He does check off boxes in two areas of need for the Bulls: shooting and front court depth. He is large enough to fill the void of Robin Lopez at the center position but also versatile enough to complement this more modern Bulls squad. He isn’t necessarily the most physical player inside, but being able to have him in practices to challenge the 19-year-old Wendell Carter Jr. and the rookie Daniel Gafford should be a nice benefit in their development.
The second game Kornet played against Chicago he earned himself a double-double (12/13). This time, his valuable size and frontcourt help were on full display. While the guy is, right now, more known for his shooting capability, it always helps to have a seven-footer underneath the basket. If we know one thing, the Bulls need help on the defensive end of the ball. Carter Jr. has proven to have some nice blocking chops, but he isn’t the stronger big man on the floor and plays much more crafty than he does “big.”
Kornet adds a defensive option off the bench to counter bigger lineups. The Bulls were 25th in defensive rating last season at 112 and 26th in blocked shots. The presence of Robin Lopez inside helped keep Chicago decent on defense inside but the team still ranked 17th-overall in opponents points in the paint. In general, a healthy Carter Jr. and Kornet allow for a different look underneath the basket that, at the same time, shouldn’t be sacrificing too much defensive integrity.
Carter Jr. is going to be providing a better match-up for those more speedy and lengthier big men; not to mention, he can switch onto guys way better than Kornet can. However, Kornet should be able to handle those more traditional post-scoring big man that come off the bench.
When taking all of this into consideration, Kornet could be one of the more under-the-radar value signings of this offseason. I don’t necessarily see him having the opportunity to “go off” this season in any games with a healthy Wendell Carter Jr. and Lauri Markkanen on the court, but he could provide some extremely valuable minutes night-in and night-out off the bench. Five Thirty-Eight did an article earlier this offseason (which we wrote about previously), using what they like to call the CARMELO Model to quantify how much a player is actually worth over their given contract.
The Bulls got Kornet for two-years $4.5 million, and the CARMELO Model puts Kornet as a player that can provide $23 million worth of value over that time frame. Yeah, not bad.

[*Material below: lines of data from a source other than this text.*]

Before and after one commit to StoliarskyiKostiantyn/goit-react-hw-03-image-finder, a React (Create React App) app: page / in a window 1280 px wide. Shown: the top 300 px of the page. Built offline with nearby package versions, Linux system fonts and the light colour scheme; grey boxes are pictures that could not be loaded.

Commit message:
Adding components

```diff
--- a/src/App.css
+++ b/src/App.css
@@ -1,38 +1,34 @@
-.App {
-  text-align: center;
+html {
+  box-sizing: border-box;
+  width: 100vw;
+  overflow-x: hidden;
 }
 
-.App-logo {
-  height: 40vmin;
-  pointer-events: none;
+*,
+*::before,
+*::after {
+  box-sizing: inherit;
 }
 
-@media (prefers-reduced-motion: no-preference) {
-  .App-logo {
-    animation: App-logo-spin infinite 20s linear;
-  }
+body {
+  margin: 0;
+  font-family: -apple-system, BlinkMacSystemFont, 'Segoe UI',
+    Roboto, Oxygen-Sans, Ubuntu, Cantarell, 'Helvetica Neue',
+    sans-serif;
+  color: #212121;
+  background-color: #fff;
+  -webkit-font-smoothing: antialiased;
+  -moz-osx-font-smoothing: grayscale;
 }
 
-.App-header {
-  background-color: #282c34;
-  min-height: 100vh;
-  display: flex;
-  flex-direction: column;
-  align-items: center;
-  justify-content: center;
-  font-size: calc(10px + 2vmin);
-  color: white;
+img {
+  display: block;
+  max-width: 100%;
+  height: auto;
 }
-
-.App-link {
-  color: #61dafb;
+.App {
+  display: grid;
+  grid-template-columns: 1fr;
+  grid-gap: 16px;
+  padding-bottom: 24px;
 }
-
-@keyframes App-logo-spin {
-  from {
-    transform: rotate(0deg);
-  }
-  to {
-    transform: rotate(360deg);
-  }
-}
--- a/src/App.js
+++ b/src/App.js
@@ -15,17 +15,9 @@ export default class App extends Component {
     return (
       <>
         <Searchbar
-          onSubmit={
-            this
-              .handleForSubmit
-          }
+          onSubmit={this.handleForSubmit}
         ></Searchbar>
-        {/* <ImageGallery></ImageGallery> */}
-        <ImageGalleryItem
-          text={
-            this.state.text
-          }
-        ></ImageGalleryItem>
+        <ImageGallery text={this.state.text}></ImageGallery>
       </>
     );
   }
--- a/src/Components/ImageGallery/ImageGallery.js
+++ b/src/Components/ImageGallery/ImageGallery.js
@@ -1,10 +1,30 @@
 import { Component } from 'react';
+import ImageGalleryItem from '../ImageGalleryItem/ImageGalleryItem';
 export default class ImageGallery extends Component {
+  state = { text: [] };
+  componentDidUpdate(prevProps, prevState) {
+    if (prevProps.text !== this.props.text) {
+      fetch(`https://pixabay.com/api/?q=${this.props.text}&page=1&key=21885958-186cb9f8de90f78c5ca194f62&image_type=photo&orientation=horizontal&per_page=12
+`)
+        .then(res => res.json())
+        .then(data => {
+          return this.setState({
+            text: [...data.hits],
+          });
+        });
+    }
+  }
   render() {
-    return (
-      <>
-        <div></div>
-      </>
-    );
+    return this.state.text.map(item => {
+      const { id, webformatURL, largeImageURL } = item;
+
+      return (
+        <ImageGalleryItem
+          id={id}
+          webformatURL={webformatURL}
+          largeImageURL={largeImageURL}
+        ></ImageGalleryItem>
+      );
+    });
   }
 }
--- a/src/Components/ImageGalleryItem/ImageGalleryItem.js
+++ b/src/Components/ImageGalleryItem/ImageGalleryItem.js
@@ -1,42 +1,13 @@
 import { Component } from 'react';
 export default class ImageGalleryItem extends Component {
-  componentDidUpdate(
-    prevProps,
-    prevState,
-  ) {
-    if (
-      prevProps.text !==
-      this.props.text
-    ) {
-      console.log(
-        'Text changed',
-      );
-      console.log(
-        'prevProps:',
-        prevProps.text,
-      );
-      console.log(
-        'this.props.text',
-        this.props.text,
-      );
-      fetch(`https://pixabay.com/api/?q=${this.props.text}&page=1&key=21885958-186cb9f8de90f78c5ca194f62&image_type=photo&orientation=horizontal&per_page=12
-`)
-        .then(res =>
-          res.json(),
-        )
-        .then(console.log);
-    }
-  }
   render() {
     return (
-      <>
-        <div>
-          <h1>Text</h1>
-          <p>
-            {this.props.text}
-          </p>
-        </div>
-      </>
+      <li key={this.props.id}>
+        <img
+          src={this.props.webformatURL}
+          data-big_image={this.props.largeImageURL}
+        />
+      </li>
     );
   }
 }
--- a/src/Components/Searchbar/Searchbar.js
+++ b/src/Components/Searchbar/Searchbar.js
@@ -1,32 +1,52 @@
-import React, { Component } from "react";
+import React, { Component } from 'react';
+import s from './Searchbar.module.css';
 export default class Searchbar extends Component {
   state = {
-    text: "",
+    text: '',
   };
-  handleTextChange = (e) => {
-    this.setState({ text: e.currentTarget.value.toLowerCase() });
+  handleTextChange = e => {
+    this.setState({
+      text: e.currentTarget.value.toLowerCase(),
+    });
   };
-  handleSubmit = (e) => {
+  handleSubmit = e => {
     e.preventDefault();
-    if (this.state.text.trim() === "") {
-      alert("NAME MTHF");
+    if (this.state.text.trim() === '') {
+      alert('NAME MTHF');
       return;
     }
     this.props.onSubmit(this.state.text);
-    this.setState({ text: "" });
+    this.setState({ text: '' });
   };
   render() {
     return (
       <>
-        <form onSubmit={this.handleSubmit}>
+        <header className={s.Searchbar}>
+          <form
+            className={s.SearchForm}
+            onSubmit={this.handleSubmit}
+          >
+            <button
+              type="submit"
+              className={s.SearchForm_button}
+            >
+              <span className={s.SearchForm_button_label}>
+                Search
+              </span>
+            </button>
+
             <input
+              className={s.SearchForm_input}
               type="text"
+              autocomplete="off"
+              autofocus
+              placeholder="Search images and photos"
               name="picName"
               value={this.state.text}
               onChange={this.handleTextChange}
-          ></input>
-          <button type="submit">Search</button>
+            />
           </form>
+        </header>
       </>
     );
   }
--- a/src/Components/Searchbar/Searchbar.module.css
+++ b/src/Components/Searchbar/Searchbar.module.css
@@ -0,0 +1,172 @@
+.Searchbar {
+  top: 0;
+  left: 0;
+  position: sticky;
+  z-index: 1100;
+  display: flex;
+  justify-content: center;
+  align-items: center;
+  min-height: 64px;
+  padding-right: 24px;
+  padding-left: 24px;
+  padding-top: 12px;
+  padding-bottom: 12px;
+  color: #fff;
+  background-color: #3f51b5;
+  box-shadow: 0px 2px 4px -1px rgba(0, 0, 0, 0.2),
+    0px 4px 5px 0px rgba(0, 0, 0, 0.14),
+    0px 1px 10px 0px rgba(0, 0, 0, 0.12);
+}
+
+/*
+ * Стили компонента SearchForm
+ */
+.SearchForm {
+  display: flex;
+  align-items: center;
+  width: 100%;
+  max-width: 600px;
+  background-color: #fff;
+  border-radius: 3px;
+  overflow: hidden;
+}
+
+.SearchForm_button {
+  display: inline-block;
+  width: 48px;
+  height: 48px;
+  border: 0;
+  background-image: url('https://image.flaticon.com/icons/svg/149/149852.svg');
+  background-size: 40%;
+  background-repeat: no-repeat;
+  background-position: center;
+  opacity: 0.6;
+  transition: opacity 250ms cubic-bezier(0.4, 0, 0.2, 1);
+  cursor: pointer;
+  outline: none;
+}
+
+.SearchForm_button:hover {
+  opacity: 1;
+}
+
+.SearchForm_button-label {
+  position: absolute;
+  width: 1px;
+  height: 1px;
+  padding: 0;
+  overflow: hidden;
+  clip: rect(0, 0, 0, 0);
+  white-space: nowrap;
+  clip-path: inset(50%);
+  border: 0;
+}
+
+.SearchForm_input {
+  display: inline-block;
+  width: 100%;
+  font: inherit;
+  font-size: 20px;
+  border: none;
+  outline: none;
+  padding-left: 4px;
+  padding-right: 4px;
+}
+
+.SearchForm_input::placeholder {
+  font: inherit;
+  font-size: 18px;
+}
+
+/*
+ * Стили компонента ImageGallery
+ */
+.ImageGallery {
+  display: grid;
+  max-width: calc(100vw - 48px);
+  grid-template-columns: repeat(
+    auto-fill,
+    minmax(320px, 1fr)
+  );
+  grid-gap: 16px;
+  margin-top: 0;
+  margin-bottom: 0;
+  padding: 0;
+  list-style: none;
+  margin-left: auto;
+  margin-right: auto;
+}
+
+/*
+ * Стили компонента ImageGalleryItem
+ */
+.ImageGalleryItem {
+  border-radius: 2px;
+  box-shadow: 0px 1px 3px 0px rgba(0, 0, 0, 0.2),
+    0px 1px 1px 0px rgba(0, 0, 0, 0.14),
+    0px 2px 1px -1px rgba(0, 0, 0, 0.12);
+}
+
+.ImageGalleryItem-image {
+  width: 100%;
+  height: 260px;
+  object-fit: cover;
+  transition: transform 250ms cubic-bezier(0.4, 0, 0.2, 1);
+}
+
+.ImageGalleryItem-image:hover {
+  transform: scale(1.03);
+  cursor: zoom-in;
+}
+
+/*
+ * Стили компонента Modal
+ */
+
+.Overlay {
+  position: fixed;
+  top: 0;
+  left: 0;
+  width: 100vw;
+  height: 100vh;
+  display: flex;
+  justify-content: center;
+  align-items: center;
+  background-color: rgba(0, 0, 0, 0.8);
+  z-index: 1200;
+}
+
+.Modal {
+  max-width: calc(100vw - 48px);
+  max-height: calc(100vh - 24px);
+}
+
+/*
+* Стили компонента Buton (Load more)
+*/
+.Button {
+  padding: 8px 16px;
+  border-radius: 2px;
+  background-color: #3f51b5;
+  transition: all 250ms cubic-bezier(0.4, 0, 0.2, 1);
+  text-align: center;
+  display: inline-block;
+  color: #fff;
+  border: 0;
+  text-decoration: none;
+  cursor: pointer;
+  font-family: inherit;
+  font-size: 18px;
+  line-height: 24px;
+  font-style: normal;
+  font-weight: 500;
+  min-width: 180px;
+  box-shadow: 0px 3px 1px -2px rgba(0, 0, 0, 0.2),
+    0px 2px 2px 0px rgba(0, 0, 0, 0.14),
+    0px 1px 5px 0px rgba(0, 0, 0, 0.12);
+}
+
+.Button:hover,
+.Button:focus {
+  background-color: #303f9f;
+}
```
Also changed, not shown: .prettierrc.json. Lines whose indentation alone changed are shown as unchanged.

With so many new toys on the Bulls roster, I’m not quite sure how much focus will be put on Kornet in the early part of this season. But with the backup options to Carter Jr. limited, there is no doubt he will get a chance to really make an impact in certain games.
I discussed more on Kornet’s fit a few weeks ago, so you can check that out here.